- [WHAT TO PRODUCE]
Take the data that sits below and write it out again exactly.

··· DATA EXCERPTS ···

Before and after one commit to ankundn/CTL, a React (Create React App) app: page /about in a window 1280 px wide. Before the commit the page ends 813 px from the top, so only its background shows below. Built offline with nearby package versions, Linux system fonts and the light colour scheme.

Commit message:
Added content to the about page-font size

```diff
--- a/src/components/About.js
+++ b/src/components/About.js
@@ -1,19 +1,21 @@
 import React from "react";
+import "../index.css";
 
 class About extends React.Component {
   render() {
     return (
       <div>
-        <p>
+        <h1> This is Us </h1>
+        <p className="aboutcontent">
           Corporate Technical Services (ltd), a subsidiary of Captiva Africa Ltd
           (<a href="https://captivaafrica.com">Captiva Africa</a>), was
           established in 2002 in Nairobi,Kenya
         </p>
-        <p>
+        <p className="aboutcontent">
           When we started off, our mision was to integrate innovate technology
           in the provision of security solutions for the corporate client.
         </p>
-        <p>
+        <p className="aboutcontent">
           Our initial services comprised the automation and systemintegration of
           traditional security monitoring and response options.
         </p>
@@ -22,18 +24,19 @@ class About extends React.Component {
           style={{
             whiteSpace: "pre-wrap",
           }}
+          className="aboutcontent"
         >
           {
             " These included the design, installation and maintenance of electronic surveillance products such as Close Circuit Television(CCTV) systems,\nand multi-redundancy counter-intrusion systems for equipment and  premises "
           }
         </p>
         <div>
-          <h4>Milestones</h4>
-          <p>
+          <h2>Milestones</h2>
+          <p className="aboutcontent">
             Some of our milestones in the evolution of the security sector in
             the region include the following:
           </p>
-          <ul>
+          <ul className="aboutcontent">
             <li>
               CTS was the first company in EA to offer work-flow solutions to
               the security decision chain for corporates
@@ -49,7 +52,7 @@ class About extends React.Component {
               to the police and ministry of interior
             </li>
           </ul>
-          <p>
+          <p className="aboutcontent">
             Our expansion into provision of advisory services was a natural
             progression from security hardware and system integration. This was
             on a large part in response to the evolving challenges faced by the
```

···

- [WRITTEN SOLUTION]
Before and after one commit to ankundn/CTL, a React (Create React App) app: page /about in a window 1280 px wide. Before the commit the page ends 813 px from the top, so only its background shows below. Built offline with nearby package versions, Linux system fonts and the light colour scheme.

Commit message:
Added content to the about page-font size

```diff
--- a/src/components/About.js
+++ b/src/components/About.js
@@ -1,19 +1,21 @@
 import React from "react";
+import "../index.css";
 
 class About extends React.Component {
   render() {
     return (
       <div>
-        <p>
+        <h1> This is Us </h1>
+        <p className="aboutcontent">
           Corporate Technical Services (ltd), a subsidiary of Captiva Africa Ltd
           (<a href="https://captivaafrica.com">Captiva Africa</a>), was
           established in 2002 in Nairobi,Kenya
         </p>
-        <p>
+        <p className="aboutcontent">
           When we started off, our mision was to integrate innovate technology
           in the provision of security solutions for the corporate client.
         </p>
-        <p>
+        <p className="aboutcontent">
           Our initial services comprised the automation and systemintegration of
           traditional security monitoring and response options.
         </p>
@@ -22,18 +24,19 @@ class About extends React.Component {
           style={{
             whiteSpace: "pre-wrap",
           }}
+          className="aboutcontent"
         >
           {
             " These included the design, installation and maintenance of electronic surveillance products such as Close Circuit Television(CCTV) systems,\nand multi-redundancy counter-intrusion systems for equipment and  premises "
           }
         </p>
         <div>
-          <h4>Milestones</h4>
-          <p>
+          <h2>Milestones</h2>
+          <p className="aboutcontent">
             Some of our milestones in the evolution of the security sector in
             the region include the following:
           </p>
-          <ul>
+          <ul className="aboutcontent">
             <li>
               CTS was the first company in EA to offer work-flow solutions to
               the security decision chain for corporates
@@ -49,7 +52,7 @@ class About extends React.Component {
               to the police and ministry of interior
             </li>
           </ul>
-          <p>
+          <p className="aboutcontent">
             Our expansion into provision of advisory services was a natural
             progression from security hardware and system integration. This was
             on a large part in response to the evolving challenges faced by the
```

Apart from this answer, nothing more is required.